--- WHAT IS BEING ASKED ---
In how many lines of the listing below does "subgraph" appear? Reply with the number only.

+++ RECORDS TO USE

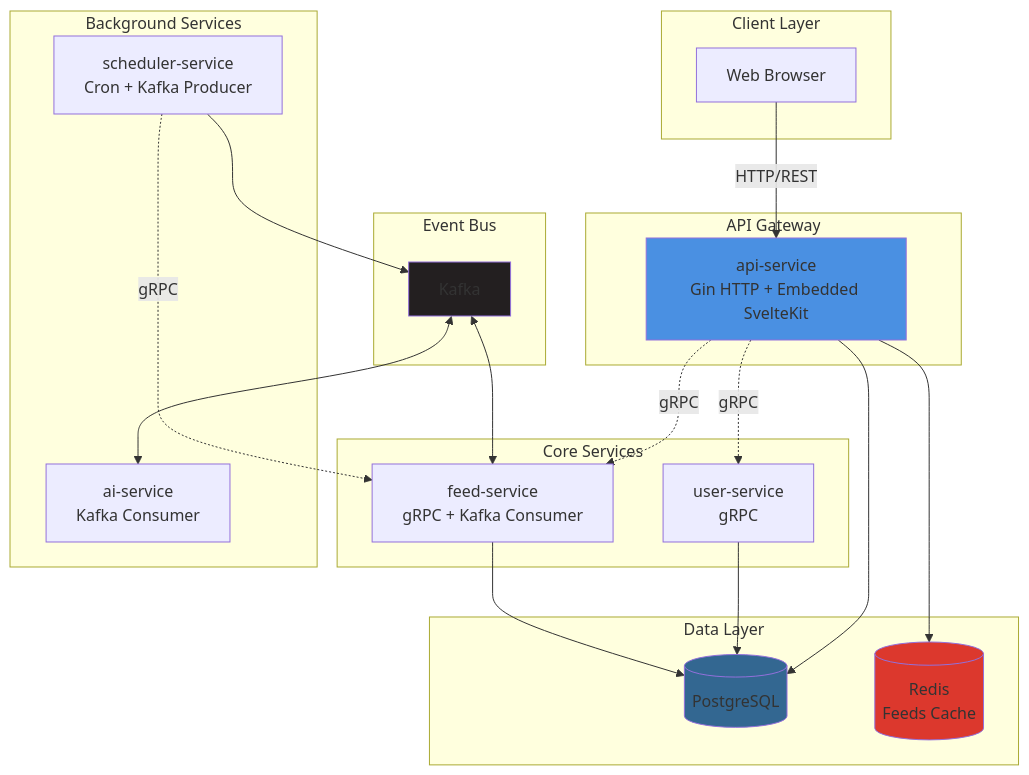
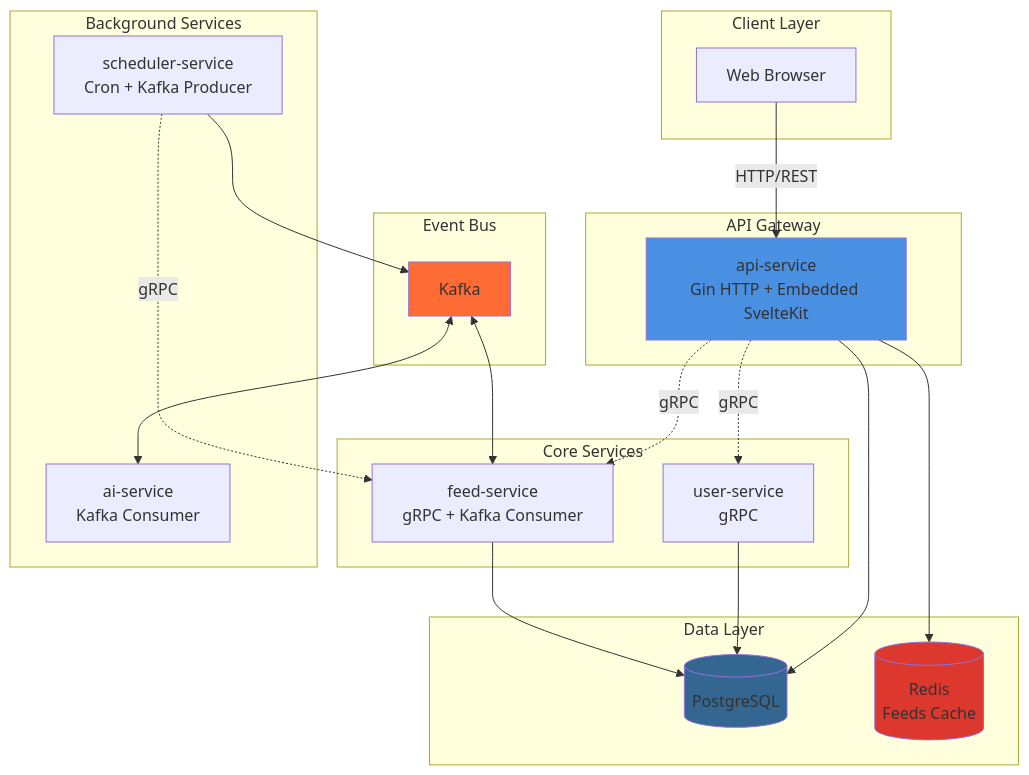
The diagram in README-zh.md (Fancu1/phoenix-rss), drawn with Mermaid before and after one commit. The commit also changed 1 other file, not shown here.

````diff
--- a/README-zh.md
+++ b/README-zh.md
@@ -21,49 +21,49 @@
 ```mermaid
 graph TB
     subgraph "Client Layer"
         WEB[Web Browser]
     end
 
     subgraph "API Gateway"
         API[api-service<br/>Gin HTTP + Embedded SvelteKit]
     end
 
     subgraph "Core Services"
         USER[user-service<br/>gRPC]
         FEED[feed-service<br/>gRPC + Kafka Consumer]
     end
 
     subgraph "Background Services"
         SCHED[scheduler-service<br/>Cron + Kafka Producer]
         AI[ai-service<br/>Kafka Consumer]
     end
 
     subgraph "Data Layer"
         PG[(PostgreSQL)]
         REDIS[(Redis<br/>Feeds Cache)]
     end
 
     subgraph "Event Bus"
         KAFKA[Kafka]
     end
 
     WEB -->|HTTP/REST| API
     API -.->|gRPC| USER
     API -.->|gRPC| FEED
     API --> REDIS
     API --> PG
     
     SCHED --> KAFKA
     KAFKA <--> FEED
     KAFKA <--> AI
     
     USER --> PG
     FEED --> PG
     
     SCHED -.->|gRPC| FEED
 
     style API fill:#4A90E2
-    style KAFKA fill:#231F20
+    style KAFKA fill:#FF6B35
     style PG fill:#336791
     style REDIS fill:#DC382D
 ```
````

++++++

--- PROBLEM SOLUTION ---
6